- _Task statement_: All of the data below is to be written out again exactly.

Data items:
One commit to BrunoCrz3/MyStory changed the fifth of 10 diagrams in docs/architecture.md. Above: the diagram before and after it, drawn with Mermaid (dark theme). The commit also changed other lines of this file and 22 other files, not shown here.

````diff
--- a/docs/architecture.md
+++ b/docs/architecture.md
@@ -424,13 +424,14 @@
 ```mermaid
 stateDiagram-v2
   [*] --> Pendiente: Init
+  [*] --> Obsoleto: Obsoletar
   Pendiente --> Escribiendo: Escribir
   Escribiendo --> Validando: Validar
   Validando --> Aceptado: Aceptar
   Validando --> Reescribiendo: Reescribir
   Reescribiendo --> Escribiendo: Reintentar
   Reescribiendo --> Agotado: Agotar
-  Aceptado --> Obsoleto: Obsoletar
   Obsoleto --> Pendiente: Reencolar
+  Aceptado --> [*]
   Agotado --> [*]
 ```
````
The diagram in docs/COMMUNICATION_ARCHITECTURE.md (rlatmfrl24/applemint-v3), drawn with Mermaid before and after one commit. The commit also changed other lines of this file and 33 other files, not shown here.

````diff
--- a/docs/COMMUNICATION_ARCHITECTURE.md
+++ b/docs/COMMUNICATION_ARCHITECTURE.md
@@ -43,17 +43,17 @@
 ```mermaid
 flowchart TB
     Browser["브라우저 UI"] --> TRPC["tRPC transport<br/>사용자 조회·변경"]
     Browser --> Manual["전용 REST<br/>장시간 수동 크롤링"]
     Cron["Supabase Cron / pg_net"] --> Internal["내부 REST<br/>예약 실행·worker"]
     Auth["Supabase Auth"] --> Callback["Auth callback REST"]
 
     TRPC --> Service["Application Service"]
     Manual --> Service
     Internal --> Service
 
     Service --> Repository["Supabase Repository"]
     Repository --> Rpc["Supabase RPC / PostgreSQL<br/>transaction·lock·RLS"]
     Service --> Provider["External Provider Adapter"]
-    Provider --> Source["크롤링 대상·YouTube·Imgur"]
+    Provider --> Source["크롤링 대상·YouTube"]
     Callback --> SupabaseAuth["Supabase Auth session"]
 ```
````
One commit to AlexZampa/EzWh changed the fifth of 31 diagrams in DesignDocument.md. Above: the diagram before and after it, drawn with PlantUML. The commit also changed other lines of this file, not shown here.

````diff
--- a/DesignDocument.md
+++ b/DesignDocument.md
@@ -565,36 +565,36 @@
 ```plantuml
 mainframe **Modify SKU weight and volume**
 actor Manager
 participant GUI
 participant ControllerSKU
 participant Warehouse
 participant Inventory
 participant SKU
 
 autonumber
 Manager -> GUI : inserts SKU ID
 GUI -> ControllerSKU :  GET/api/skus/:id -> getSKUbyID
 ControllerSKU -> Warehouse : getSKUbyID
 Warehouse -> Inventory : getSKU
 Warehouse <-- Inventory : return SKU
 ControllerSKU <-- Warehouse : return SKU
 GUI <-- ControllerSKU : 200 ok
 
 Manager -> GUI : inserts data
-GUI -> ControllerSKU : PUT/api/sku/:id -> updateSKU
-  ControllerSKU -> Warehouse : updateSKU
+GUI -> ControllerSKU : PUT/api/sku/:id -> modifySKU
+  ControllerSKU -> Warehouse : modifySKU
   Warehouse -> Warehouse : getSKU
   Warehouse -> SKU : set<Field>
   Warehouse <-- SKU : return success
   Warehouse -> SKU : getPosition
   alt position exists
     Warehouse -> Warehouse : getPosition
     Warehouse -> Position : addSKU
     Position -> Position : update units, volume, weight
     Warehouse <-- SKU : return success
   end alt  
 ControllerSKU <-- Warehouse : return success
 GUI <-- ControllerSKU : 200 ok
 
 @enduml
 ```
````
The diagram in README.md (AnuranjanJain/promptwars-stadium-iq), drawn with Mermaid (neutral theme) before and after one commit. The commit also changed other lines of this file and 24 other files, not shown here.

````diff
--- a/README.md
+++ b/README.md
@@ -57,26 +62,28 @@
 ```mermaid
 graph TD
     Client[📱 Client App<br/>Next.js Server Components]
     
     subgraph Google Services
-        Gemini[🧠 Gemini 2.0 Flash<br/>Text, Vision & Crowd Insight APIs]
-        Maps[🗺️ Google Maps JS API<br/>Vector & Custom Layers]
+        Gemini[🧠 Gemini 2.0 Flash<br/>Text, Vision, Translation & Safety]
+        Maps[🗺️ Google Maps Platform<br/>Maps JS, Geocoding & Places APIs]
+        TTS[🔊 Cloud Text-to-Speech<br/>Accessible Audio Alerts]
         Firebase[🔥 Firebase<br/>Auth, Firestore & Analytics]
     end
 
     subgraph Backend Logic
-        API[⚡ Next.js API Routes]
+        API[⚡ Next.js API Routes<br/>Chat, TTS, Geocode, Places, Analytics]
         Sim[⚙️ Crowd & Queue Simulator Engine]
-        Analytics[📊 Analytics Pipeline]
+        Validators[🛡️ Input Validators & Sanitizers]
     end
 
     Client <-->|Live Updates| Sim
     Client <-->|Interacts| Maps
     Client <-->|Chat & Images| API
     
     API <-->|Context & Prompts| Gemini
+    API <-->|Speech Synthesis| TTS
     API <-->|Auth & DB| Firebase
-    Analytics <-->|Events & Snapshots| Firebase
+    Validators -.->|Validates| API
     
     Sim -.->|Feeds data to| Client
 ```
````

- _Exercise result_:
One commit to BrunoCrz3/MyStory changed the fifth of 10 diagrams in docs/architecture.md. Above: the diagram before and after it, drawn with Mermaid (dark theme). The commit also changed other lines of this file and 22 other files, not shown here.

````diff
--- a/docs/architecture.md
+++ b/docs/architecture.md
@@ -424,13 +424,14 @@
 ```mermaid
 stateDiagram-v2
   [*] --> Pendiente: Init
+  [*] --> Obsoleto: Obsoletar
   Pendiente --> Escribiendo: Escribir
   Escribiendo --> Validando: Validar
   Validando --> Aceptado: Aceptar
   Validando --> Reescribiendo: Reescribir
   Reescribiendo --> Escribiendo: Reintentar
   Reescribiendo --> Agotado: Agotar
-  Aceptado --> Obsoleto: Obsoletar
   Obsoleto --> Pendiente: Reencolar
+  Aceptado --> [*]
   Agotado --> [*]
 ```
````
The diagram in docs/COMMUNICATION_ARCHITECTURE.md (rlatmfrl24/applemint-v3), drawn with Mermaid before and after one commit. The commit also changed other lines of this file and 33 other files, not shown here.

````diff
--- a/docs/COMMUNICATION_ARCHITECTURE.md
+++ b/docs/COMMUNICATION_ARCHITECTURE.md
@@ -43,17 +43,17 @@
 ```mermaid
 flowchart TB
     Browser["브라우저 UI"] --> TRPC["tRPC transport<br/>사용자 조회·변경"]
     Browser --> Manual["전용 REST<br/>장시간 수동 크롤링"]
     Cron["Supabase Cron / pg_net"] --> Internal["내부 REST<br/>예약 실행·worker"]
     Auth["Supabase Auth"] --> Callback["Auth callback REST"]
 
     TRPC --> Service["Application Service"]
     Manual --> Service
     Internal --> Service
 
     Service --> Repository["Supabase Repository"]
     Repository --> Rpc["Supabase RPC / PostgreSQL<br/>transaction·lock·RLS"]
     Service --> Provider["External Provider Adapter"]
-    Provider --> Source["크롤링 대상·YouTube·Imgur"]
+    Provider --> Source["크롤링 대상·YouTube"]
     Callback --> SupabaseAuth["Supabase Auth session"]
 ```
````
One commit to AlexZampa/EzWh changed the fifth of 31 diagrams in DesignDocument.md. Above: the diagram before and after it, drawn with PlantUML. The commit also changed other lines of this file, not shown here.

````diff
--- a/DesignDocument.md
+++ b/DesignDocument.md
@@ -565,36 +565,36 @@
 ```plantuml
 mainframe **Modify SKU weight and volume**
 actor Manager
 participant GUI
 participant ControllerSKU
 participant Warehouse
 participant Inventory
 participant SKU
 
 autonumber
 Manager -> GUI : inserts SKU ID
 GUI -> ControllerSKU :  GET/api/skus/:id -> getSKUbyID
 ControllerSKU -> Warehouse : getSKUbyID
 Warehouse -> Inventory : getSKU
 Warehouse <-- Inventory : return SKU
 ControllerSKU <-- Warehouse : return SKU
 GUI <-- ControllerSKU : 200 ok
 
 Manager -> GUI : inserts data
-GUI -> ControllerSKU : PUT/api/sku/:id -> updateSKU
-  ControllerSKU -> Warehouse : updateSKU
+GUI -> ControllerSKU : PUT/api/sku/:id -> modifySKU
+  ControllerSKU -> Warehouse : modifySKU
   Warehouse -> Warehouse : getSKU
   Warehouse -> SKU : set<Field>
   Warehouse <-- SKU : return success
   Warehouse -> SKU : getPosition
   alt position exists
     Warehouse -> Warehouse : getPosition
     Warehouse -> Position : addSKU
     Position -> Position : update units, volume, weight
     Warehouse <-- SKU : return success
   end alt  
 ControllerSKU <-- Warehouse : return success
 GUI <-- ControllerSKU : 200 ok
 
 @enduml
 ```
````
The diagram in README.md (AnuranjanJain/promptwars-stadium-iq), drawn with Mermaid (neutral theme) before and after one commit. The commit also changed other lines of this file and 24 other files, not shown here.

````diff
--- a/README.md
+++ b/README.md
@@ -57,26 +62,28 @@
 ```mermaid
 graph TD
     Client[📱 Client App<br/>Next.js Server Components]
     
     subgraph Google Services
-        Gemini[🧠 Gemini 2.0 Flash<br/>Text, Vision & Crowd Insight APIs]
-        Maps[🗺️ Google Maps JS API<br/>Vector & Custom Layers]
+        Gemini[🧠 Gemini 2.0 Flash<br/>Text, Vision, Translation & Safety]
+        Maps[🗺️ Google Maps Platform<br/>Maps JS, Geocoding & Places APIs]
+        TTS[🔊 Cloud Text-to-Speech<br/>Accessible Audio Alerts]
         Firebase[🔥 Firebase<br/>Auth, Firestore & Analytics]
     end
 
     subgraph Backend Logic
-        API[⚡ Next.js API Routes]
+        API[⚡ Next.js API Routes<br/>Chat, TTS, Geocode, Places, Analytics]
         Sim[⚙️ Crowd & Queue Simulator Engine]
-        Analytics[📊 Analytics Pipeline]
+        Validators[🛡️ Input Validators & Sanitizers]
     end
 
     Client <-->|Live Updates| Sim
     Client <-->|Interacts| Maps
     Client <-->|Chat & Images| API
     
     API <-->|Context & Prompts| Gemini
+    API <-->|Speech Synthesis| TTS
     API <-->|Auth & DB| Firebase
-    Analytics <-->|Events & Snapshots| Firebase
+    Validators -.->|Validates| API
     
     Sim -.->|Feeds data to| Client
 ```
````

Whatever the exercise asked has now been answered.